Last time we were discussing garden pests and we touched on Mrs. Bunny, a gentle soul who is easily dissuaded from consuming the prized veggie crop by the simple expedient of erecting a 3 foot tall poultry wire fence. That won't do us a bit of good with the next member of the rogues gallery, the all too common ground hog, woodchuck, or Chuck the Destructor as he is known is some gardening circles.
Look at this critter! A fat, affable fellow by the look of him, but never forget, he's a rodent! A really big rodent but like his close relatives, squirrels, rats and members of Congress all he wants to do is eat, screw, and steal your stuff. Particularly all that delicious broccoli, cauliflower, collards, well actually, just about everything you were planning to enjoy with your family and friends.
That 3' tall wire fence will not get it done. Chuck can easily dig under it, and will do so with single minded efficiency. If you set wire into the ground to deter him, it needs to be at least 18" deep and that is a real chore. The wire will also deteriorate rapidly. Thus thwarted Chuck, who is a better climber than you would give him credit for, will simple swarm over it.
Chuck expends a lot of energy digging his burrow, and can not easily been driven off. There are all sorts of varmint repellents, usually predator scents of one type or another like wolf or coyote urine, they may have a temporary deterrent effect but Chuck is hungry, and not stupid. He may smell essence of concentrated tiger balls but he knows full well there is no concentration of tigers. And there go your carrots.
Realistically, you have three choices when faced with a determined ground hog.

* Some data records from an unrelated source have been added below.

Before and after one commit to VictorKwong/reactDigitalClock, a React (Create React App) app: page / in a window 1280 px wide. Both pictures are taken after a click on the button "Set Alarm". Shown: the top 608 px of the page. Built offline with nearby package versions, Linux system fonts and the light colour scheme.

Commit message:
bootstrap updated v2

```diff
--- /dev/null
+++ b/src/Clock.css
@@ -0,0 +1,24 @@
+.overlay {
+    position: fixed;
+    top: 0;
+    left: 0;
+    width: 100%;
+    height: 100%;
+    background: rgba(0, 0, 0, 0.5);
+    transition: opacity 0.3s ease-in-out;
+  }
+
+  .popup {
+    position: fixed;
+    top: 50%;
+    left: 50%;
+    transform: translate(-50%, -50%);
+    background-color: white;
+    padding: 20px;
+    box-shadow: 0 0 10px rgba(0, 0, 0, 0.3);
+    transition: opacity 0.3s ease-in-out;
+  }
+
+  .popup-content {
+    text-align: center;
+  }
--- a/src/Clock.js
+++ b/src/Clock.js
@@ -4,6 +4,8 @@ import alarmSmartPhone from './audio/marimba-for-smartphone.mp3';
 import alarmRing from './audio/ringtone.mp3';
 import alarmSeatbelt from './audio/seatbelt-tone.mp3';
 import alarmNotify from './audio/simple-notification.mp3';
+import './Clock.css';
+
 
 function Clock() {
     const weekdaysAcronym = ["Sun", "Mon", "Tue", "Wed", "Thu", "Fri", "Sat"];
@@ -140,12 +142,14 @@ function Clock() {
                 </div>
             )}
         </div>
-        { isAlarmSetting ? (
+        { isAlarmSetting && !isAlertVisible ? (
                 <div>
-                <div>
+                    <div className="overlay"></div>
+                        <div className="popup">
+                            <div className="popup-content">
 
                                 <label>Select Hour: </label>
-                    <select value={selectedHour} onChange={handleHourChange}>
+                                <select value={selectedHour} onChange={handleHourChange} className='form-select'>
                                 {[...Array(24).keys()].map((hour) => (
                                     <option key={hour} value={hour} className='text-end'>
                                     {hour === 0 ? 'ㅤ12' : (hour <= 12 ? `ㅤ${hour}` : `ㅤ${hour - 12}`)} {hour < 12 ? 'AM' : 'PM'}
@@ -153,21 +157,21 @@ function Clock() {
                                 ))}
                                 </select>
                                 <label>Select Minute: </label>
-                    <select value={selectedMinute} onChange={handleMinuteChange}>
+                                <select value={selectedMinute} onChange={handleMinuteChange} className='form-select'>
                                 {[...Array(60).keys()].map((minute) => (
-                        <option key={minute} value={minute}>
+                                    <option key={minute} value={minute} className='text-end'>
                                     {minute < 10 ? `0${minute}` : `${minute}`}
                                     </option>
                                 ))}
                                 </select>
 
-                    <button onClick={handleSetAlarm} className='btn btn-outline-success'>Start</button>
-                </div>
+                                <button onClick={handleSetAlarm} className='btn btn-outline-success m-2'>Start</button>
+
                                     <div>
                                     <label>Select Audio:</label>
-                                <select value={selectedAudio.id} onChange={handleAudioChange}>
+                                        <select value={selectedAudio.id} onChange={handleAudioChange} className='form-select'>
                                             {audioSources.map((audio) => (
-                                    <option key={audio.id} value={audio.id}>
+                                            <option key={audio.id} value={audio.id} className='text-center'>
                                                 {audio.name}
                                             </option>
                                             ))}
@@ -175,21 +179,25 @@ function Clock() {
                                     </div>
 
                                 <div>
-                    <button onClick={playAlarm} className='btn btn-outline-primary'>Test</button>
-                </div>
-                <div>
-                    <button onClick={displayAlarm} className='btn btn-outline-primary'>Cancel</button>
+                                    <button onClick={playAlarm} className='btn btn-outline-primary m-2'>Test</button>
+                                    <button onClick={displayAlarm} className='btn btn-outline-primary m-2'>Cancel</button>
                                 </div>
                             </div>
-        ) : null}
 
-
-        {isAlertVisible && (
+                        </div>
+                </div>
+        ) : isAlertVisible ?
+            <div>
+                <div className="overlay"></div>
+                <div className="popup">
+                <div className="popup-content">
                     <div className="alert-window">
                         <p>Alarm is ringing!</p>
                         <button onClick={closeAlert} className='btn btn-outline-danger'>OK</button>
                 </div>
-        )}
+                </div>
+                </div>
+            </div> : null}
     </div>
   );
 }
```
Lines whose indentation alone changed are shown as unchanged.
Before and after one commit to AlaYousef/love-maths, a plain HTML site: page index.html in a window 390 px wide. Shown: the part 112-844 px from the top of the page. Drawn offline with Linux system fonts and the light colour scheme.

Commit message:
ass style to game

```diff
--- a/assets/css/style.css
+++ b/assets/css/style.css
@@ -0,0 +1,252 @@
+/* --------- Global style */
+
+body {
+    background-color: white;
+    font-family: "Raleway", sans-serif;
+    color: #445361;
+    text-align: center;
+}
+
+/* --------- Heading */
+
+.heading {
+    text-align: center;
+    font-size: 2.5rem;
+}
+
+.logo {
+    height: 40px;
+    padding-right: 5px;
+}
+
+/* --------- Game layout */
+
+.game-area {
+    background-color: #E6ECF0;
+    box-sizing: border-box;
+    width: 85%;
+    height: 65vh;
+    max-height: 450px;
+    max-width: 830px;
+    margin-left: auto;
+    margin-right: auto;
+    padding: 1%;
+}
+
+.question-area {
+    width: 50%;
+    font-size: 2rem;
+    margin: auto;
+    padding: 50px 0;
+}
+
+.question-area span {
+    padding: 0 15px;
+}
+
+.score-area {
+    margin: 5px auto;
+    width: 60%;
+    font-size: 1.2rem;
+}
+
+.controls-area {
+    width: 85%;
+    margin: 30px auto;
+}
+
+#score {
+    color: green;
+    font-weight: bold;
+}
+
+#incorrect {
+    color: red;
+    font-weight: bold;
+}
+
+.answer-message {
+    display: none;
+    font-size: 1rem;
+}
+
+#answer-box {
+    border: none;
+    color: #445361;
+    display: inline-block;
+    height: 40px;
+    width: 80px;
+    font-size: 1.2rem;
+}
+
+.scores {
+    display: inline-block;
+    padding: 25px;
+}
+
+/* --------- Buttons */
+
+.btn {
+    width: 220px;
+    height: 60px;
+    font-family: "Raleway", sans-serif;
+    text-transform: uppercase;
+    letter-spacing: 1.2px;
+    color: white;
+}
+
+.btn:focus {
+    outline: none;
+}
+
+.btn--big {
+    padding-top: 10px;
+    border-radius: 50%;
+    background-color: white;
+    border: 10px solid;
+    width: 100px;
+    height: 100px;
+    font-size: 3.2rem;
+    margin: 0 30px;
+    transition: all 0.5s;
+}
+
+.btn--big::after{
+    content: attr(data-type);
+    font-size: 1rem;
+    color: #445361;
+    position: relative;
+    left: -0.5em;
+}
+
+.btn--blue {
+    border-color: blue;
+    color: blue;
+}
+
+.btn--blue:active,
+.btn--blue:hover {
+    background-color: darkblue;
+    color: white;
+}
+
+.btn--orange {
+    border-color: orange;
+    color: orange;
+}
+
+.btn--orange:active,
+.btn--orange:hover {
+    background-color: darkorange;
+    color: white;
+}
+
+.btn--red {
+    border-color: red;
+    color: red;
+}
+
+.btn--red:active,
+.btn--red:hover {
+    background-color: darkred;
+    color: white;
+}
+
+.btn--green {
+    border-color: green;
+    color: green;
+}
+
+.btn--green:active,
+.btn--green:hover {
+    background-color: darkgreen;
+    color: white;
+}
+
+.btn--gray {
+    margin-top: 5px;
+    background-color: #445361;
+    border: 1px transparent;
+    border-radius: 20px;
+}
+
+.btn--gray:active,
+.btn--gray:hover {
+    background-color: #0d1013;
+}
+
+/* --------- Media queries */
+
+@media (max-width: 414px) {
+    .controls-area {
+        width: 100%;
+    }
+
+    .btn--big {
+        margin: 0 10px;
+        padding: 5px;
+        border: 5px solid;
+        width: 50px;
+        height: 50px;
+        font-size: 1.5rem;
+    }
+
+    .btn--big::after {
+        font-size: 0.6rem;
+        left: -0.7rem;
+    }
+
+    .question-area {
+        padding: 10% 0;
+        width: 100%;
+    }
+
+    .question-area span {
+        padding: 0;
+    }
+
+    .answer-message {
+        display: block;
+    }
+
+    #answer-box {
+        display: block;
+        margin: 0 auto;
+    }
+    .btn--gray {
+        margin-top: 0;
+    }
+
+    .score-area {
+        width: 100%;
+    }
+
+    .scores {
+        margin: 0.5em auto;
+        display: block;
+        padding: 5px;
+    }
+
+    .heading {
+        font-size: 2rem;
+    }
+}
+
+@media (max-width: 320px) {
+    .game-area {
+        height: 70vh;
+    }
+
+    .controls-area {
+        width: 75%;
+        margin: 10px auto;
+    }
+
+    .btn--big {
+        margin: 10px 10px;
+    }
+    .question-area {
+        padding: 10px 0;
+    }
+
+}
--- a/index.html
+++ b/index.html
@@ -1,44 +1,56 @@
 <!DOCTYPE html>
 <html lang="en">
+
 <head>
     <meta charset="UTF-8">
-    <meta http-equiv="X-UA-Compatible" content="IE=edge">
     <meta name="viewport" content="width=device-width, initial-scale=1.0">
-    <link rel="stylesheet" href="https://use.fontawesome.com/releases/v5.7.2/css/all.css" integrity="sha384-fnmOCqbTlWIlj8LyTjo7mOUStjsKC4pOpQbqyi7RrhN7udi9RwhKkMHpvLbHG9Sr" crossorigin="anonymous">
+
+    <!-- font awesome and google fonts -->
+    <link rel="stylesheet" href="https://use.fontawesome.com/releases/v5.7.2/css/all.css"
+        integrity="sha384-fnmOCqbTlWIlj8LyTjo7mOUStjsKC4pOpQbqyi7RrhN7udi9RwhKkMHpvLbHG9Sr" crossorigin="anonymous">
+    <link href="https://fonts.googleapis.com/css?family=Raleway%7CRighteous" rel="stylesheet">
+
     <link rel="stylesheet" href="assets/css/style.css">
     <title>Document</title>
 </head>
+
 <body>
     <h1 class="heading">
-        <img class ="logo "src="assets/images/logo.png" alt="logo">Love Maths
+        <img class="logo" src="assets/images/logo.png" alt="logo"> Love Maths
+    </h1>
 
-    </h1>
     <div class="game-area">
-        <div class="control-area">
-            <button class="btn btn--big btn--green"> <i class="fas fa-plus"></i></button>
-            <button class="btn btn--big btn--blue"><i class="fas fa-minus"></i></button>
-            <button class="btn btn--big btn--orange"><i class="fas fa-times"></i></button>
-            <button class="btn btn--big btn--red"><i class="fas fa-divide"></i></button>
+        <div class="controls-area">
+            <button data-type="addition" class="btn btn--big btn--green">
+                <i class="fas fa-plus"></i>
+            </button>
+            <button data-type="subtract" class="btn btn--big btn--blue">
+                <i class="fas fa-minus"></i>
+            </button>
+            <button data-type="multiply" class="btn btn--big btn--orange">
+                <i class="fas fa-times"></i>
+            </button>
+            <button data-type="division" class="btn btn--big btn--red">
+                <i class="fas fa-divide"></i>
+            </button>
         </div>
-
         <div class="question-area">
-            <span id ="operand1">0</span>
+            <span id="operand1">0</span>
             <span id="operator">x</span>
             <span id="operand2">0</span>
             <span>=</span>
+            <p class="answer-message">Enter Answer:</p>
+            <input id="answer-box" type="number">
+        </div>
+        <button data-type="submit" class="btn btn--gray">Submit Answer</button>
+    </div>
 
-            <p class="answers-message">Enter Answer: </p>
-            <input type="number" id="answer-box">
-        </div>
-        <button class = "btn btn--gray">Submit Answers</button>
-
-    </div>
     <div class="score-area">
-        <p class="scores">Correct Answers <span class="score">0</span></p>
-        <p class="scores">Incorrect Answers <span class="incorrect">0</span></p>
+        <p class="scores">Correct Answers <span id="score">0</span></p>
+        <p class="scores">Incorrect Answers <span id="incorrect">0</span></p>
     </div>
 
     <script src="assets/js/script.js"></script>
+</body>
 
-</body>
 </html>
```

You can live trap and remove him, you can put him down, or you can electrify the fence.
Live trapping is simple, chucks will willingly enter a properly baited trap - fruit is popular - but there may be a problem. Some states have laws against its citizens moving wildlife about, since the government obviously knows better than you do what the nature of the problem is. In that case, some folks might take Chuck for a long ride into some other part of the country and release him anyway, but do it at night. Find out what the rules are in your state and let your conscience be your guide.
A .22 long rifle bullet is perfectly sufficient to relocate Chuck to the big chard patch in the sky, but again, there are concerns. Is there room, given the layout of your property and that of your neighbors, if any, to allow for a safe shot? Are you a good enough shot to kill Chuck humanely?
You'll ideally want to place that bullet either between the eye and the ear, viewed from the side, or right between the eyes head on. There is no benefit in merely wounding the fat fellow.
And of course you'll wish to take the law into consideration, and whether or not to bend it.
The electrified fence works very well indeed, and has the added advantage of deterring several other categories of garden pests. However, even if you can scrounge some of the materials and do the work yourself, it is not an inexpensive proposition, and the larger the garden the larger the cost.
Chuck is a tough customer with a hearty appetite, and you may have to make a tough choice if you wish to enjoy the fruits of your gardening labors.
That wraps it for now, thanks as always for stopping by for the Children's Hour!